    When you have the product data split between different tables, retrieving that data may give you performance issues, depending on the number of records and how you retrieve the records from the different tables.
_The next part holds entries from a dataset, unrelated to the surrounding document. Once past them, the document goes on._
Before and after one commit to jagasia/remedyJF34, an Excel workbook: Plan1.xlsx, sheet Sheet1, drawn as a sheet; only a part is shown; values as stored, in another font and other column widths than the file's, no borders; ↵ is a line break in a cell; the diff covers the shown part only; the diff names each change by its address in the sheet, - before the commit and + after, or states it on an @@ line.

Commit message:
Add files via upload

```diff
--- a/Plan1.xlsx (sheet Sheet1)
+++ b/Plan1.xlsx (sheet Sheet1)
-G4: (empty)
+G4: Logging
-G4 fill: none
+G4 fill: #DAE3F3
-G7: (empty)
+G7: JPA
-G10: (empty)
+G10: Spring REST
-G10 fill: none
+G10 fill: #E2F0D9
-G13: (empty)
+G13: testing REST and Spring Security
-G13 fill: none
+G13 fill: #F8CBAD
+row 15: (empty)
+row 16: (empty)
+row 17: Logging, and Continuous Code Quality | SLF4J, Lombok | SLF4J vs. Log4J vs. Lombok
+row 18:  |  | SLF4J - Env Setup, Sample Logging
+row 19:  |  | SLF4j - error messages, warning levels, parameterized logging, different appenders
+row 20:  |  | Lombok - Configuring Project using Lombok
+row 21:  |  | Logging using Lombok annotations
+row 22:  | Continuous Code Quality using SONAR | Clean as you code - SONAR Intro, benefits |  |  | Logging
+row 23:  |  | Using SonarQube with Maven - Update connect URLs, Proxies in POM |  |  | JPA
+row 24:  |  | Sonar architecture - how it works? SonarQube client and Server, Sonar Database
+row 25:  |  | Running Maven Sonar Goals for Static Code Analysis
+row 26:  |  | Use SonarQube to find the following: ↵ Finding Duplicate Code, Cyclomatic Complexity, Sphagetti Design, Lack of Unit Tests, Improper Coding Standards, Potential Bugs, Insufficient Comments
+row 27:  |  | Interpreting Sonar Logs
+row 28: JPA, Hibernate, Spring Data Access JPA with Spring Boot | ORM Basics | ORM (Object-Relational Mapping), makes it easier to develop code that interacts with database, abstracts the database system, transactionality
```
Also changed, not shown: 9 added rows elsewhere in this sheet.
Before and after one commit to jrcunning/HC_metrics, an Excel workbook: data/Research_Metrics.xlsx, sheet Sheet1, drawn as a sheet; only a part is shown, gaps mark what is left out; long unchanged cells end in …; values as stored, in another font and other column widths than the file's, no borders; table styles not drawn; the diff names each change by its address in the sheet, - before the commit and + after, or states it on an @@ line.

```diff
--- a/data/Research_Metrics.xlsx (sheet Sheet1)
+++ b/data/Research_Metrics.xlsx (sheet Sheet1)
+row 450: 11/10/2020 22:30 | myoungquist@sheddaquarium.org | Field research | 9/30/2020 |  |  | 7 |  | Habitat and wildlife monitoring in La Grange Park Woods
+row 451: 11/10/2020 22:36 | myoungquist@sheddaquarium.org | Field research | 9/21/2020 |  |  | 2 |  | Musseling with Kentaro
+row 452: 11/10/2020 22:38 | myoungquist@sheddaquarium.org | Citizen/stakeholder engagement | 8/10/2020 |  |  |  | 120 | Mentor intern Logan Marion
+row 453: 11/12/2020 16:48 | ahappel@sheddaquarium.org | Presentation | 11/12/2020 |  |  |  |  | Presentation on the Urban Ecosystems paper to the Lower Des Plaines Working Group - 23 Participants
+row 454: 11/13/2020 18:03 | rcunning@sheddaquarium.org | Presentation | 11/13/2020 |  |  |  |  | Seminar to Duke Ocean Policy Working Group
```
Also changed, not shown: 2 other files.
From a practical point of view, a union of inner joins is much better than a the use of outer joins, so have that in mind when accessing your product data, if you go with the general product table + specialized tables for different products details approach.
    Rui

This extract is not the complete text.